(Collected data)
⁂

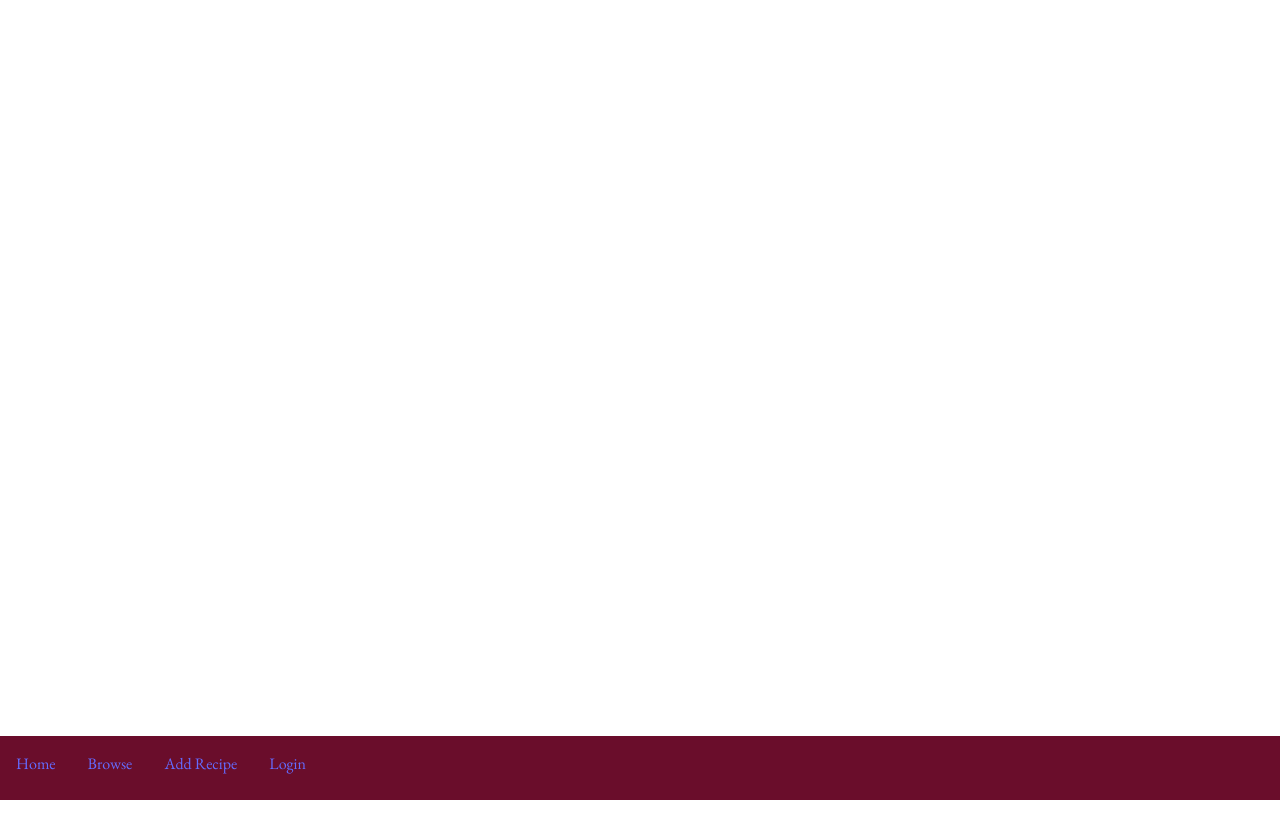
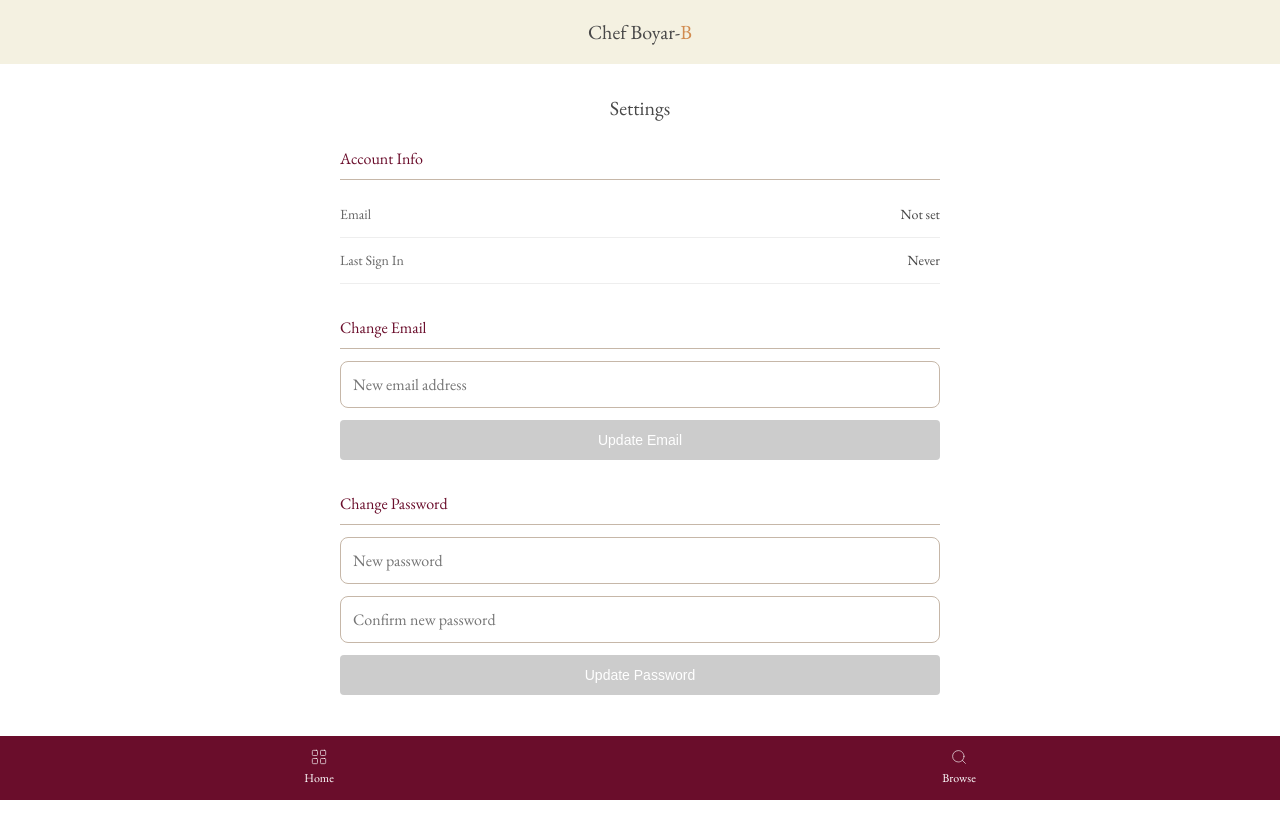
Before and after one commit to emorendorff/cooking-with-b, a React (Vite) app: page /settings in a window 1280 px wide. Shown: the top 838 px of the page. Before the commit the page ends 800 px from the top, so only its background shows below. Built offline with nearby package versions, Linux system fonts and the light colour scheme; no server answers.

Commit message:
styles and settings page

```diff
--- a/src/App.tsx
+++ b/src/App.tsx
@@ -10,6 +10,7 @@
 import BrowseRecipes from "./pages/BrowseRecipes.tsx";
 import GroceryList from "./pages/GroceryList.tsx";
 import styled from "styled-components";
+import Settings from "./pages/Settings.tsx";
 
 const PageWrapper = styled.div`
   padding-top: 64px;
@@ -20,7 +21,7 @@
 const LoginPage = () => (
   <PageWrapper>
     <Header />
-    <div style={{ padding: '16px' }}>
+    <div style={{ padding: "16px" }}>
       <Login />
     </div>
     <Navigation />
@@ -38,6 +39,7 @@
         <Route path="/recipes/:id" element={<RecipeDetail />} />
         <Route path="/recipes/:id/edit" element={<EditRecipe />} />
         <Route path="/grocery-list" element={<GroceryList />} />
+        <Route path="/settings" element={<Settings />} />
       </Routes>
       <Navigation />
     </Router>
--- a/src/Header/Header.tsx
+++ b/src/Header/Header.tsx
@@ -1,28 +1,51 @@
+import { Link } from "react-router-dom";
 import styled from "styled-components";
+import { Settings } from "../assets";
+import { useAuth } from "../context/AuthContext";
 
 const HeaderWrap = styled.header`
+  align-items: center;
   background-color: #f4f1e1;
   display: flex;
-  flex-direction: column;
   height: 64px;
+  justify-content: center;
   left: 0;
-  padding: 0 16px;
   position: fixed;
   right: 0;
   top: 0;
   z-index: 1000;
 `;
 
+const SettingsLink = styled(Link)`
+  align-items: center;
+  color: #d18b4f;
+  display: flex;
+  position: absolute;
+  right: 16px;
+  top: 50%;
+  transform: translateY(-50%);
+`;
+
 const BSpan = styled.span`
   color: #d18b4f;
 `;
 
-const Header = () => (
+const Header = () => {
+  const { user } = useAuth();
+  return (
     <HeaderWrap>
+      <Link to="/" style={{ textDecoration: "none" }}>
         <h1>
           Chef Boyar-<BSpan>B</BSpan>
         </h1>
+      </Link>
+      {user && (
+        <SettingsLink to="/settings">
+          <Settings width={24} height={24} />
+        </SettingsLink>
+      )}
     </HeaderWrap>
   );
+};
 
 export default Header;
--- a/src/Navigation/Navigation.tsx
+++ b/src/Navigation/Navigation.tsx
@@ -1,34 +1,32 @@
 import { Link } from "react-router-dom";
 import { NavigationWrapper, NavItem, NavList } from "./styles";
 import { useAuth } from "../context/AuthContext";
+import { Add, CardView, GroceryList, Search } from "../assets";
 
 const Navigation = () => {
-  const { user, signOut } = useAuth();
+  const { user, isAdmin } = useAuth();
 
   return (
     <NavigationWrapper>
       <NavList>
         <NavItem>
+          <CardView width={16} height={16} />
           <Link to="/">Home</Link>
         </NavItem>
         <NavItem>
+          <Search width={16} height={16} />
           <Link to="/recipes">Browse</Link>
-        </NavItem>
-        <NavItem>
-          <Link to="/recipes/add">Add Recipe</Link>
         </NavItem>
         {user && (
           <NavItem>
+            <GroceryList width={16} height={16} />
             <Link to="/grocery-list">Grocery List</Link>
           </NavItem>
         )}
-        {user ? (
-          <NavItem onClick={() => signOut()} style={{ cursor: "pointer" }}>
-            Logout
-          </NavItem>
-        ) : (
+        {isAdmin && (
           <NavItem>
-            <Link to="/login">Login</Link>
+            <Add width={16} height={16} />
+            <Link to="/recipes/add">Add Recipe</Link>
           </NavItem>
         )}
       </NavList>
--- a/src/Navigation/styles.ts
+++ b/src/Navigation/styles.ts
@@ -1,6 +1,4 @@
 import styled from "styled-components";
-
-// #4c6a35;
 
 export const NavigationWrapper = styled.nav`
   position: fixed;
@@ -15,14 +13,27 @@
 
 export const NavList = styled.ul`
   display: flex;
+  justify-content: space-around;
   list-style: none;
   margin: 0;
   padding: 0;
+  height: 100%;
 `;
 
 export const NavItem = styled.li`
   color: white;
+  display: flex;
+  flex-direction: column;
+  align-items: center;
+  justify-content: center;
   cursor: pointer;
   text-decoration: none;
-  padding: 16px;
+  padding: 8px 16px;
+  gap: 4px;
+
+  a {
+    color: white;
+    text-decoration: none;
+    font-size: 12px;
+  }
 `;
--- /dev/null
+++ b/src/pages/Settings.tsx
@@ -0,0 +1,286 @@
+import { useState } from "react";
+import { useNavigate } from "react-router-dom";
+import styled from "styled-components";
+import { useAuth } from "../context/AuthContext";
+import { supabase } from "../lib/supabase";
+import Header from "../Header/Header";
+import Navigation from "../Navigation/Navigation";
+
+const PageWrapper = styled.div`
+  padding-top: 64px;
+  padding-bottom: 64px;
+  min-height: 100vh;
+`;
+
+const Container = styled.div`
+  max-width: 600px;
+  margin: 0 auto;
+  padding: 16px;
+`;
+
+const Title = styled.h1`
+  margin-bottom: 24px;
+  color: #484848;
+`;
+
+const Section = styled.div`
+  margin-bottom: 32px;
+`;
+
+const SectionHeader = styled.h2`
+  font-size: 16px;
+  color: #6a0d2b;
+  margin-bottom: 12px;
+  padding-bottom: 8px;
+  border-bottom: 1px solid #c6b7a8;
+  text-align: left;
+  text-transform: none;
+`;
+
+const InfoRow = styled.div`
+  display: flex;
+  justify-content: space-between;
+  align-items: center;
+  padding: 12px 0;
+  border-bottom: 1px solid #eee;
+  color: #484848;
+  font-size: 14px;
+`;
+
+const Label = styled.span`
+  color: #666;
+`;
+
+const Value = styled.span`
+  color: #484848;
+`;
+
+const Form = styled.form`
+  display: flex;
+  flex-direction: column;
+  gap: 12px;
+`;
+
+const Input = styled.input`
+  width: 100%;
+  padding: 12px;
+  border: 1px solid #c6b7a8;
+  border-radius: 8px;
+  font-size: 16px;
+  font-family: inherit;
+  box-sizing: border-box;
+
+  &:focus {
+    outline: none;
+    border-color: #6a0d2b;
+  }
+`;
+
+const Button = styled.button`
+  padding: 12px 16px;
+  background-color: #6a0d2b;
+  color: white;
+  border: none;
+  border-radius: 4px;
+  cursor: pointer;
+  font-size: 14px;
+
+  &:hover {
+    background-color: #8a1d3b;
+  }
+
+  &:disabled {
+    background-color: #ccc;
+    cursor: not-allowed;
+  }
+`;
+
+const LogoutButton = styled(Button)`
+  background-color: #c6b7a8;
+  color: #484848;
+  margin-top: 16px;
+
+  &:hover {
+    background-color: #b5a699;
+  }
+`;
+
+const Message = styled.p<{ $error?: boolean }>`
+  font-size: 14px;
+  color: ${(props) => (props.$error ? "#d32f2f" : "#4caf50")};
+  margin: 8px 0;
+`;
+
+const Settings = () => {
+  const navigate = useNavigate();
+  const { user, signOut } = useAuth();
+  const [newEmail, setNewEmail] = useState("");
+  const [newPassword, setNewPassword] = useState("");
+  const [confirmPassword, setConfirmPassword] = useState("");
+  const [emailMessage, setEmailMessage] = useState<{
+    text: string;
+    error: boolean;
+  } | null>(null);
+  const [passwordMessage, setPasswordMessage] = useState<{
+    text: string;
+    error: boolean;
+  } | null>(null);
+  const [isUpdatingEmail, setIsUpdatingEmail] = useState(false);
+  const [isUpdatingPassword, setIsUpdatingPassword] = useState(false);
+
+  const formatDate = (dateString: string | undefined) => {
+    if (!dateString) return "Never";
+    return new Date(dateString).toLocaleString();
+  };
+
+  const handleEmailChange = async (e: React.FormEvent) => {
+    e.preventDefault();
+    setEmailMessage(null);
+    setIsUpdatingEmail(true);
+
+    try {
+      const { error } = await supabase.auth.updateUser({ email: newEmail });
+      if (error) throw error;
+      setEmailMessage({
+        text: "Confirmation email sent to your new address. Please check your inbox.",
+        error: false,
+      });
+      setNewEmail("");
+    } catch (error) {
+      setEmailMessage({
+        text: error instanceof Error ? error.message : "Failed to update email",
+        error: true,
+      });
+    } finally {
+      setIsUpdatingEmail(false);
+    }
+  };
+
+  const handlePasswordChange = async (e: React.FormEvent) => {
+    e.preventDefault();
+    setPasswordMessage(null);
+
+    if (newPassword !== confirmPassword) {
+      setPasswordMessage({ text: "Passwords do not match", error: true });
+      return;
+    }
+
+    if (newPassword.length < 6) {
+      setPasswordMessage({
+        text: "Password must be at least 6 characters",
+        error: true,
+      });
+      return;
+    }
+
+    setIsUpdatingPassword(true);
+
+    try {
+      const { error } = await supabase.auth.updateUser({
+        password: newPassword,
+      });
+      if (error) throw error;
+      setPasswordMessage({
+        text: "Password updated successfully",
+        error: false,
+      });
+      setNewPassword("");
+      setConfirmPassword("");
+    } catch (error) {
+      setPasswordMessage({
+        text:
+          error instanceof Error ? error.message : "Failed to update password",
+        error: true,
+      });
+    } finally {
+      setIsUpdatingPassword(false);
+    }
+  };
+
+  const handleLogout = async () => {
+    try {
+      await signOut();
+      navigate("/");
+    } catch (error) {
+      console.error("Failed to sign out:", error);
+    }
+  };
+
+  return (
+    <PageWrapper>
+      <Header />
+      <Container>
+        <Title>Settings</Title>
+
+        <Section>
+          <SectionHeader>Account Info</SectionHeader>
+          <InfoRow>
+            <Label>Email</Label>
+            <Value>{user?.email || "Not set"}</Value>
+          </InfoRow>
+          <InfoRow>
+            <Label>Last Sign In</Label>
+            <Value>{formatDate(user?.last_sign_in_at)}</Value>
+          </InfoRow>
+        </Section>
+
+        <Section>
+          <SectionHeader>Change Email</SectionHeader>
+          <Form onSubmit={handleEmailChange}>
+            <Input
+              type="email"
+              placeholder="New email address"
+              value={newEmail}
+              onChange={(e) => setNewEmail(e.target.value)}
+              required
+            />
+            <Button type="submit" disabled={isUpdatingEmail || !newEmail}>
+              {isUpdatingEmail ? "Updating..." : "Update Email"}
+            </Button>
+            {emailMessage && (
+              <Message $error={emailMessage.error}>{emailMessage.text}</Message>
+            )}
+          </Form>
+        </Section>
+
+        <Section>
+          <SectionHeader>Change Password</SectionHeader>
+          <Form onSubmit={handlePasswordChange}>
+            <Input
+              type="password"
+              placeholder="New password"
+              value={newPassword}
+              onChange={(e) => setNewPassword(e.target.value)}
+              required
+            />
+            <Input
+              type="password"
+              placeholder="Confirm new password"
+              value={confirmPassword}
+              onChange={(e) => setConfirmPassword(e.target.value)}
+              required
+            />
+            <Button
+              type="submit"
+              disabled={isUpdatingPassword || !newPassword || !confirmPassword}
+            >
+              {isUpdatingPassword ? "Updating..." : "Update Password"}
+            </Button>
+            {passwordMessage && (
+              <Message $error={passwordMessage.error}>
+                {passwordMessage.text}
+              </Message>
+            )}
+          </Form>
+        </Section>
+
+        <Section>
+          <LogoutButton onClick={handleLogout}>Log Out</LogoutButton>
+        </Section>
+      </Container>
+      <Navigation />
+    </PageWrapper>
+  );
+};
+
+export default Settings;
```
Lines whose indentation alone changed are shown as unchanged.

⁂

- What the exercise asks
Your response should be the lines of the entries above that include the string "solid".

- Solution for this task
+  border-bottom: 1px solid #c6b7a8;
+  border-bottom: 1px solid #eee;
+  border: 1px solid #c6b7a8;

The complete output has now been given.